Change listing data:
==============================

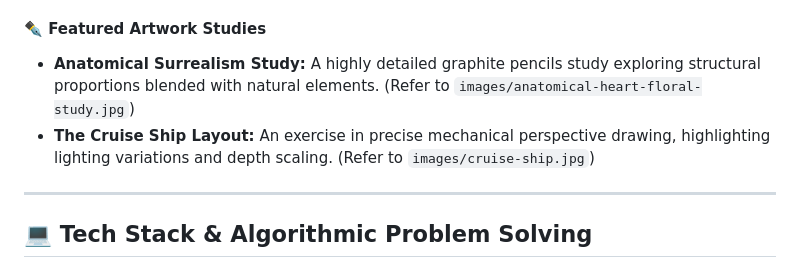
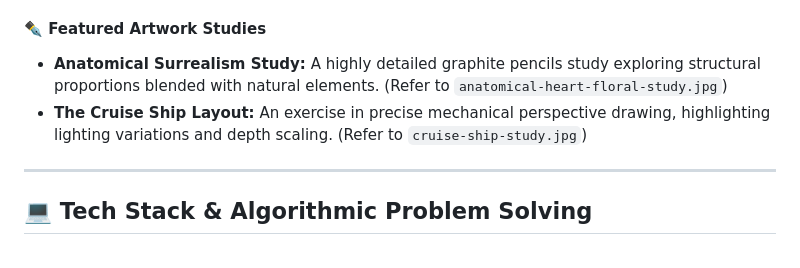
Before and after one commit to Hassan22218/hassan-art-portfolio, a Markdown page: README.md, the part around the change. GitHub-like rendering.

```diff
--- a/README.md
+++ b/README.md
@@ -25,8 +25,8 @@ Below is the verified evidence of my artwork being officially curated and presen
 * **Right:** Elaborating on shading dynamics, spatial geometry, and perspective design layouts during the annual showcase evaluation.
 
 #### ✒️ Featured Artwork Studies
-* **Anatomical Surrealism Study:** A highly detailed graphite pencils study exploring structural proportions blended with natural elements. (Refer to `images/anatomical-heart-floral-study.jpg`)
-* **The Cruise Ship Layout:** An exercise in precise mechanical perspective drawing, highlighting lighting variations and depth scaling. (Refer to `images/cruise-ship.jpg`)
+* **Anatomical Surrealism Study:** A highly detailed graphite pencils study exploring structural proportions blended with natural elements. (Refer to `anatomical-heart-floral-study.jpg`)
+* **The Cruise Ship Layout:** An exercise in precise mechanical perspective drawing, highlighting lighting variations and depth scaling. (Refer to `cruise-ship-study.jpg`)
 
 ---
 
```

==============================

PROBLEM TO SOLVE
Locate the lines above that hold the word "README". Show every one of them.

EXERCISE OUTPUT
Before and after one commit to Hassan22218/hassan-art-portfolio, a Markdown page: README.md, the part around the change. GitHub-like rendering.
--- a/README.md
+++ b/README.md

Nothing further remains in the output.